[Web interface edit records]

- - -

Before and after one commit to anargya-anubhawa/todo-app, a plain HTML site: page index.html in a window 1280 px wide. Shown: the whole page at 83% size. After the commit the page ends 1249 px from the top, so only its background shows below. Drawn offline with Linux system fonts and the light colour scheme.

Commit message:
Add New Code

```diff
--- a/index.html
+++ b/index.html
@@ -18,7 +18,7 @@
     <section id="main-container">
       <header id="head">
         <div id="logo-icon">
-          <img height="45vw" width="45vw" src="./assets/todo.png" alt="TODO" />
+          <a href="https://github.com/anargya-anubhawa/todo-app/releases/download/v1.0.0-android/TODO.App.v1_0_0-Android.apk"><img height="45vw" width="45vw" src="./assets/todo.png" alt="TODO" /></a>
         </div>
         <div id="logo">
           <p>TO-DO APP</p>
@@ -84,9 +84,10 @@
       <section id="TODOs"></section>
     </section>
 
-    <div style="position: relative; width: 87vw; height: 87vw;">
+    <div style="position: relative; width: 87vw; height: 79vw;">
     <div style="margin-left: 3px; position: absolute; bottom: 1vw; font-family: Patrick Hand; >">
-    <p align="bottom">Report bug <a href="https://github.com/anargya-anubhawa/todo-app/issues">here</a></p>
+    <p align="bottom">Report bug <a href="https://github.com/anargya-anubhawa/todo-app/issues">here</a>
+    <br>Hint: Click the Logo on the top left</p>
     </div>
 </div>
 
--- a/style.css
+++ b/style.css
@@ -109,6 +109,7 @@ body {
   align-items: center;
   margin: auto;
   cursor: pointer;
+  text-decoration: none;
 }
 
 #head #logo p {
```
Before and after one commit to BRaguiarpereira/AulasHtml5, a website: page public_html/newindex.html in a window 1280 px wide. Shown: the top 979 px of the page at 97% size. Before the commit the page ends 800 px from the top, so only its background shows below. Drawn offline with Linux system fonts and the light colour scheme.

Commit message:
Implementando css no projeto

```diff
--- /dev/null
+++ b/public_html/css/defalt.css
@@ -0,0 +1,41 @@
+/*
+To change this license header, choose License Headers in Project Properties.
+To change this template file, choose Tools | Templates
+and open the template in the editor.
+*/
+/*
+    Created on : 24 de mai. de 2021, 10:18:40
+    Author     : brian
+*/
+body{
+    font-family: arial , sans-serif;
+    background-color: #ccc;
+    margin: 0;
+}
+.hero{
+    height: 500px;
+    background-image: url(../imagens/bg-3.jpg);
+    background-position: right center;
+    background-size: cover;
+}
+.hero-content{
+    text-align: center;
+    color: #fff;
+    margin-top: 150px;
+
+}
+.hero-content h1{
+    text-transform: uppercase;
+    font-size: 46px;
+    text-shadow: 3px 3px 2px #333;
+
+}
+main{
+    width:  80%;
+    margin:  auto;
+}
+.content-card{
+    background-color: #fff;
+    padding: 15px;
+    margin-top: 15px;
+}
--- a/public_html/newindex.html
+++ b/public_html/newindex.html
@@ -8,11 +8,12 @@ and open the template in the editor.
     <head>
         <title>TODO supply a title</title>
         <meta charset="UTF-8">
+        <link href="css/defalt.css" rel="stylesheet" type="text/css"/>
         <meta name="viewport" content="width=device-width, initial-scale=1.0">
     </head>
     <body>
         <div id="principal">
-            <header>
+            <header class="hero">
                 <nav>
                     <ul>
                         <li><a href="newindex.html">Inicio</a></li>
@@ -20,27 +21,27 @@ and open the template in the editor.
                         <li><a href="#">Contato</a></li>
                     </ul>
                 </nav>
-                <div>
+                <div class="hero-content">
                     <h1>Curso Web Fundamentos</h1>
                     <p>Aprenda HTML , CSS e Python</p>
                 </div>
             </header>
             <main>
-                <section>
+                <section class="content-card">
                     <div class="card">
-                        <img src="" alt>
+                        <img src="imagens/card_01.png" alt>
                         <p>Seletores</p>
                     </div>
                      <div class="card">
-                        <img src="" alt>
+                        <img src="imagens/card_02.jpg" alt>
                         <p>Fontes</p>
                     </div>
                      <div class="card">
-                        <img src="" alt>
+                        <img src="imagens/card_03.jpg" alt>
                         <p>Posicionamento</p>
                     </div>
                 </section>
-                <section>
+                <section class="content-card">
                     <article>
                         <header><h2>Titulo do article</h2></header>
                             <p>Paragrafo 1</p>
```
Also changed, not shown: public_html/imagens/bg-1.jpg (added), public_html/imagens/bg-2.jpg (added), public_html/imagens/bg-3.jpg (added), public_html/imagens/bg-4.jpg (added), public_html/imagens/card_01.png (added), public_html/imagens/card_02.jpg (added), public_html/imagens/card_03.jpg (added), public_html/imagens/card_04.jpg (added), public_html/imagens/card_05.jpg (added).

- - -

- **Problem description**:
Give back all of the data above without any alteration.

- **Reply**:
Before and after one commit to anargya-anubhawa/todo-app, a plain HTML site: page index.html in a window 1280 px wide. Shown: the whole page at 83% size. After the commit the page ends 1249 px from the top, so only its background shows below. Drawn offline with Linux system fonts and the light colour scheme.

Commit message:
Add New Code

```diff
--- a/index.html
+++ b/index.html
@@ -18,7 +18,7 @@
     <section id="main-container">
       <header id="head">
         <div id="logo-icon">
-          <img height="45vw" width="45vw" src="./assets/todo.png" alt="TODO" />
+          <a href="https://github.com/anargya-anubhawa/todo-app/releases/download/v1.0.0-android/TODO.App.v1_0_0-Android.apk"><img height="45vw" width="45vw" src="./assets/todo.png" alt="TODO" /></a>
         </div>
         <div id="logo">
           <p>TO-DO APP</p>
@@ -84,9 +84,10 @@
       <section id="TODOs"></section>
     </section>
 
-    <div style="position: relative; width: 87vw; height: 87vw;">
+    <div style="position: relative; width: 87vw; height: 79vw;">
     <div style="margin-left: 3px; position: absolute; bottom: 1vw; font-family: Patrick Hand; >">
-    <p align="bottom">Report bug <a href="https://github.com/anargya-anubhawa/todo-app/issues">here</a></p>
+    <p align="bottom">Report bug <a href="https://github.com/anargya-anubhawa/todo-app/issues">here</a>
+    <br>Hint: Click the Logo on the top left</p>
     </div>
 </div>
 
--- a/style.css
+++ b/style.css
@@ -109,6 +109,7 @@ body {
   align-items: center;
   margin: auto;
   cursor: pointer;
+  text-decoration: none;
 }
 
 #head #logo p {
```
Before and after one commit to BRaguiarpereira/AulasHtml5, a website: page public_html/newindex.html in a window 1280 px wide. Shown: the top 979 px of the page at 97% size. Before the commit the page ends 800 px from the top, so only its background shows below. Drawn offline with Linux system fonts and the light colour scheme.

Commit message:
Implementando css no projeto

```diff
--- /dev/null
+++ b/public_html/css/defalt.css
@@ -0,0 +1,41 @@
+/*
+To change this license header, choose License Headers in Project Properties.
+To change this template file, choose Tools | Templates
+and open the template in the editor.
+*/
+/*
+    Created on : 24 de mai. de 2021, 10:18:40
+    Author     : brian
+*/
+body{
+    font-family: arial , sans-serif;
+    background-color: #ccc;
+    margin: 0;
+}
+.hero{
+    height: 500px;
+    background-image: url(../imagens/bg-3.jpg);
+    background-position: right center;
+    background-size: cover;
+}
+.hero-content{
+    text-align: center;
+    color: #fff;
+    margin-top: 150px;
+
+}
+.hero-content h1{
+    text-transform: uppercase;
+    font-size: 46px;
+    text-shadow: 3px 3px 2px #333;
+
+}
+main{
+    width:  80%;
+    margin:  auto;
+}
+.content-card{
+    background-color: #fff;
+    padding: 15px;
+    margin-top: 15px;
+}
--- a/public_html/newindex.html
+++ b/public_html/newindex.html
@@ -8,11 +8,12 @@ and open the template in the editor.
     <head>
         <title>TODO supply a title</title>
         <meta charset="UTF-8">
+        <link href="css/defalt.css" rel="stylesheet" type="text/css"/>
         <meta name="viewport" content="width=device-width, initial-scale=1.0">
     </head>
     <body>
         <div id="principal">
-            <header>
+            <header class="hero">
                 <nav>
                     <ul>
                         <li><a href="newindex.html">Inicio</a></li>
@@ -20,27 +21,27 @@ and open the template in the editor.
                         <li><a href="#">Contato</a></li>
                     </ul>
                 </nav>
-                <div>
+                <div class="hero-content">
                     <h1>Curso Web Fundamentos</h1>
                     <p>Aprenda HTML , CSS e Python</p>
                 </div>
             </header>
             <main>
-                <section>
+                <section class="content-card">
                     <div class="card">
-                        <img src="" alt>
+                        <img src="imagens/card_01.png" alt>
                         <p>Seletores</p>
                     </div>
                      <div class="card">
-                        <img src="" alt>
+                        <img src="imagens/card_02.jpg" alt>
                         <p>Fontes</p>
                     </div>
                      <div class="card">
-                        <img src="" alt>
+                        <img src="imagens/card_03.jpg" alt>
                         <p>Posicionamento</p>
                     </div>
                 </section>
-                <section>
+                <section class="content-card">
                     <article>
                         <header><h2>Titulo do article</h2></header>
                             <p>Paragrafo 1</p>
```
Also changed, not shown: public_html/imagens/bg-1.jpg (added), public_html/imagens/bg-2.jpg (added), public_html/imagens/bg-3.jpg (added), public_html/imagens/bg-4.jpg (added), public_html/imagens/card_01.png (added), public_html/imagens/card_02.jpg (added), public_html/imagens/card_03.jpg (added), public_html/imagens/card_04.jpg (added), public_html/imagens/card_05.jpg (added).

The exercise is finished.